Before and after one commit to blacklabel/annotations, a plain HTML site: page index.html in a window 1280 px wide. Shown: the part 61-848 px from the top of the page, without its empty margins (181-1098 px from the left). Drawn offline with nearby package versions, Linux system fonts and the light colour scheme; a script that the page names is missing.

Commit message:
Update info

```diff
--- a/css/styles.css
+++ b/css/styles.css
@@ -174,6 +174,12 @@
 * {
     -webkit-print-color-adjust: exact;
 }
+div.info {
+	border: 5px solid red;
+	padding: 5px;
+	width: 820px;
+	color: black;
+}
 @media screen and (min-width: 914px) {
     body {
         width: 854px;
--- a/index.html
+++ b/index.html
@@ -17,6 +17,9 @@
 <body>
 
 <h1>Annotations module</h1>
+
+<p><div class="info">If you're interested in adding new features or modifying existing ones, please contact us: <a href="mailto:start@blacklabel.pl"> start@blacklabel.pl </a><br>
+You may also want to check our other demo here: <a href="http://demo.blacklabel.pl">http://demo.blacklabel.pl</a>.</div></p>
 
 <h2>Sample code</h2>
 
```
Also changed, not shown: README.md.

○ ○ ○ ○ ○ ○ ○

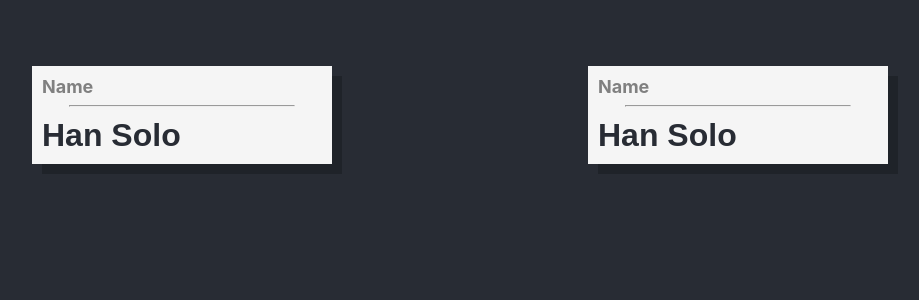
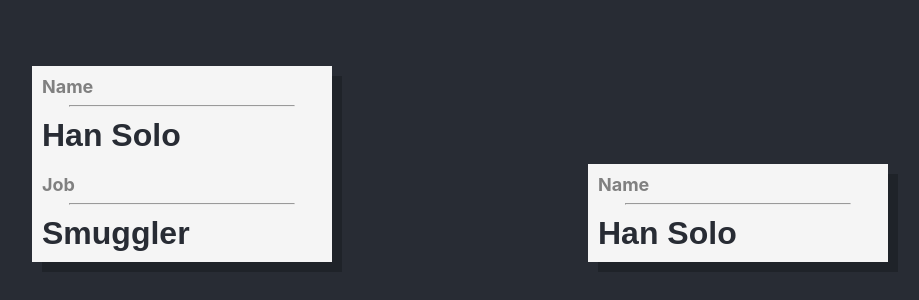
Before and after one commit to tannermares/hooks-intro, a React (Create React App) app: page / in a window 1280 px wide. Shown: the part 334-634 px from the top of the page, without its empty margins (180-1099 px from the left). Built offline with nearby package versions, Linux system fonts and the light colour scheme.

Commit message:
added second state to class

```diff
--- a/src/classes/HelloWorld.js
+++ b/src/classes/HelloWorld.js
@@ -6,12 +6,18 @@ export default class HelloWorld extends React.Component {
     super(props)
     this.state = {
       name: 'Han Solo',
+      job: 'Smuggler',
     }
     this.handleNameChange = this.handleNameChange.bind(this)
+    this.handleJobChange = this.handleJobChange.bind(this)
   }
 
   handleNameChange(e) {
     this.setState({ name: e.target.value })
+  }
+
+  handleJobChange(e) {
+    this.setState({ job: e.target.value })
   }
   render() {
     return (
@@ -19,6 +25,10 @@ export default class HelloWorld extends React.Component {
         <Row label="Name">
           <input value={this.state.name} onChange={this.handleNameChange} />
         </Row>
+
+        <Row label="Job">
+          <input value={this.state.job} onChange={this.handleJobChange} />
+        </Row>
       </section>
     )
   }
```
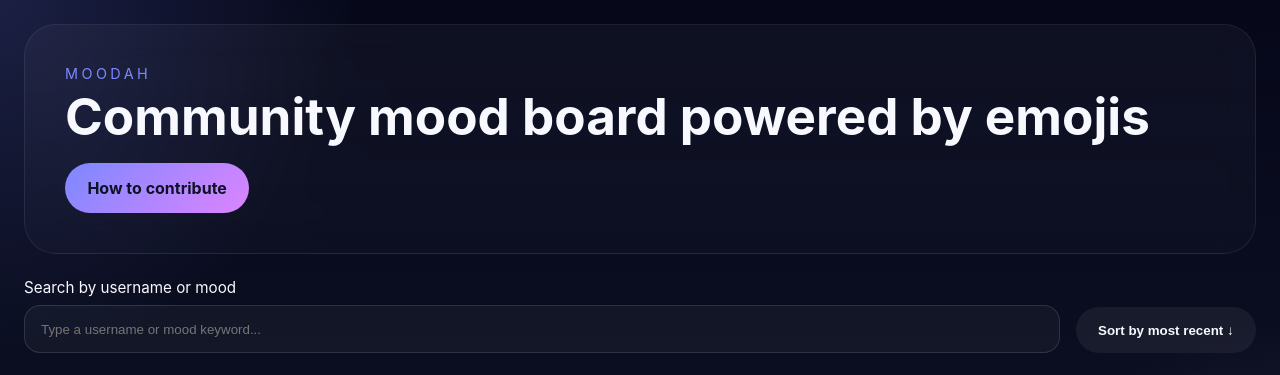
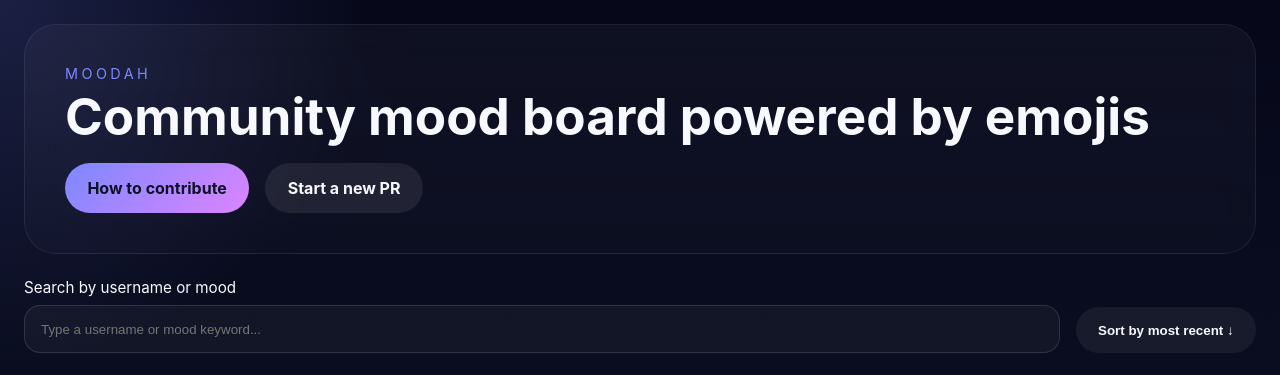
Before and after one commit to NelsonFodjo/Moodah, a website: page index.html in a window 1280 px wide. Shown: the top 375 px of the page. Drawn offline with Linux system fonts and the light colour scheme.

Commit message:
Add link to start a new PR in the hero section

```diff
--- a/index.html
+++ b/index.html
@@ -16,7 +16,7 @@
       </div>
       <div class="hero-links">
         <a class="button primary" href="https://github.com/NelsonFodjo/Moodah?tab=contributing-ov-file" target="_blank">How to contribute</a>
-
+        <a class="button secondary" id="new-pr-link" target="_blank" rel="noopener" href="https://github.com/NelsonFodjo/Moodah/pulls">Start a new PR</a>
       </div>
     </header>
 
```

○ ○ ○ ○ ○ ○ ○

> PROBLEM TO SOLVE:
All lines that include the word "Component" must be copied from the material above.

> RESULT FOR THIS TASK:
@@ -6,12 +6,18 @@ export default class HelloWorld extends React.Component {
@@ -19,6 +25,10 @@ export default class HelloWorld extends React.Component {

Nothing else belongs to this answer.